• **TASK DIRECTIONS**
What lines below include the word "selectedPage"? Copy each one.

• **SUPPLIED MATERIAL**
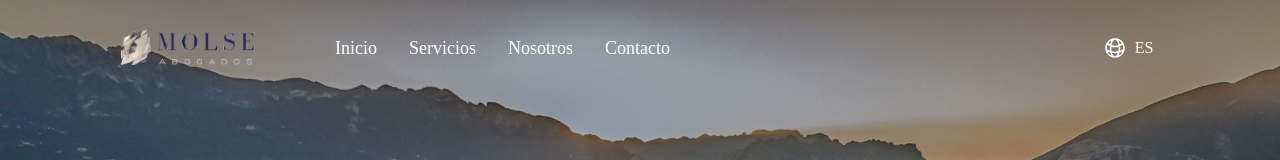
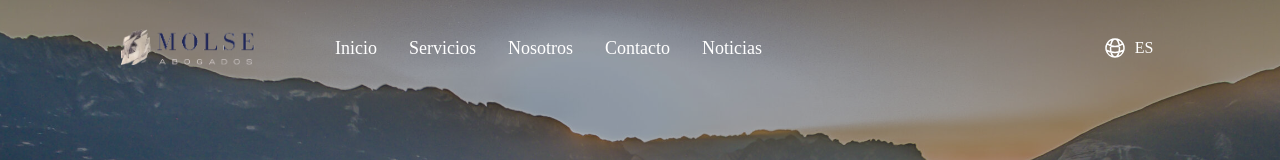
Before and after one commit to rickyjasso/molse-app, a React (Vite) app: page / in a window 1280 px wide. Shown: the top 160 px of the page. Built offline with nearby package versions, Linux system fonts and the light colour scheme.

Commit message:
Boton Noticias Desktop version

```diff
--- a/public/locales/en/translation.json
+++ b/public/locales/en/translation.json
@@ -3,6 +3,7 @@
     "services": "Services",
     "aboutUs": "About Us",
     "contact": "Contact",
+    "news" : "News",
     "seekingToProvide": "PROVIDING PROFESSIONAL SERVICES WITH",
     "servicesWithIntegrity": "THE HIGHEST STANDARDS OF QUALITY AND INTEGRITY",
     "toAllOurClients": "TO ALL OUR CLIENTS",
--- a/public/locales/es/translation.json
+++ b/public/locales/es/translation.json
@@ -3,6 +3,7 @@
     "services": "Servicios",
     "aboutUs": "Nosotros",
     "contact": "Contacto",
+    "news" : "Noticias",
     "seekingToProvide": "BRINDANDO SERVICIOS PROFESIONALES",
     "servicesWithIntegrity": "CON LOS MAS ALTOS ESTANDARES",
     "toAllOurClients": "DE CALIDAD E INTEGRIDAD A NUESTROS CLIENTES",
--- a/src/scenes/navbar/index.tsx
+++ b/src/scenes/navbar/index.tsx
@@ -51,6 +51,8 @@ const Navbar = ({isTopOfPage, selectedPage, setSelectedPage}: Props) => {
               <Link hoverColor={isTopOfPage ? "hover:text-white": "hover:text-molse-primary"} selectedColor={isTopOfPage ? "text-white": "text-molse-primary"} unselectedColor = {isTopOfPage ? "text-white": "text-gray-40"} page={t('services')} selectedPage={selectedPage} setSelectedPage={setSelectedPage}/>
               <Link hoverColor={isTopOfPage ? "hover:text-white": "hover:text-molse-primary"} selectedColor={isTopOfPage ? "text-white": "text-molse-primary"} unselectedColor = {isTopOfPage ? "text-white": "text-gray-40"} page={t('aboutUs')} selectedPage={selectedPage} setSelectedPage={setSelectedPage}/> {/* AQUI VA A IR AREA DE PRESENCIA */}
               <Link hoverColor={isTopOfPage ? "hover:text-white": "hover:text-molse-primary"} selectedColor={isTopOfPage ? "text-white": "text-molse-primary"} unselectedColor = {isTopOfPage ? "text-white": "text-gray-40"} page={t('contact')} selectedPage={selectedPage} setSelectedPage={setSelectedPage}/>
+              <Link hoverColor={isTopOfPage ? "hover:text-white": "hover:text-molse-primary"} selectedColor={isTopOfPage ? "text-white": "text-molse-primary"} unselectedColor = {isTopOfPage ? "text-white": "text-gray-40"} page={t('news')} selectedPage={selectedPage} setSelectedPage={setSelectedPage}/>
+
             </div>
 
             {/* RIGHT SIDE */}
```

• **TASK RESPONSE**
@@ -51,6 +51,8 @@ const Navbar = ({isTopOfPage, selectedPage, setSelectedPage}: Props) => {
               <Link hoverColor={isTopOfPage ? "hover:text-white": "hover:text-molse-primary"} selectedColor={isTopOfPage ? "text-white": "text-molse-primary"} unselectedColor = {isTopOfPage ? "text-white": "text-gray-40"} page={t('services')} selectedPage={selectedPage} setSelectedPage={setSelectedPage}/>
               <Link hoverColor={isTopOfPage ? "hover:text-white": "hover:text-molse-primary"} selectedColor={isTopOfPage ? "text-white": "text-molse-primary"} unselectedColor = {isTopOfPage ? "text-white": "text-gray-40"} page={t('aboutUs')} selectedPage={selectedPage} setSelectedPage={setSelectedPage}/> {/* AQUI VA A IR AREA DE PRESENCIA */}
               <Link hoverColor={isTopOfPage ? "hover:text-white": "hover:text-molse-primary"} selectedColor={isTopOfPage ? "text-white": "text-molse-primary"} unselectedColor = {isTopOfPage ? "text-white": "text-gray-40"} page={t('contact')} selectedPage={selectedPage} setSelectedPage={setSelectedPage}/>
+              <Link hoverColor={isTopOfPage ? "hover:text-white": "hover:text-molse-primary"} selectedColor={isTopOfPage ? "text-white": "text-molse-primary"} unselectedColor = {isTopOfPage ? "text-white": "text-gray-40"} page={t('news')} selectedPage={selectedPage} setSelectedPage={setSelectedPage}/>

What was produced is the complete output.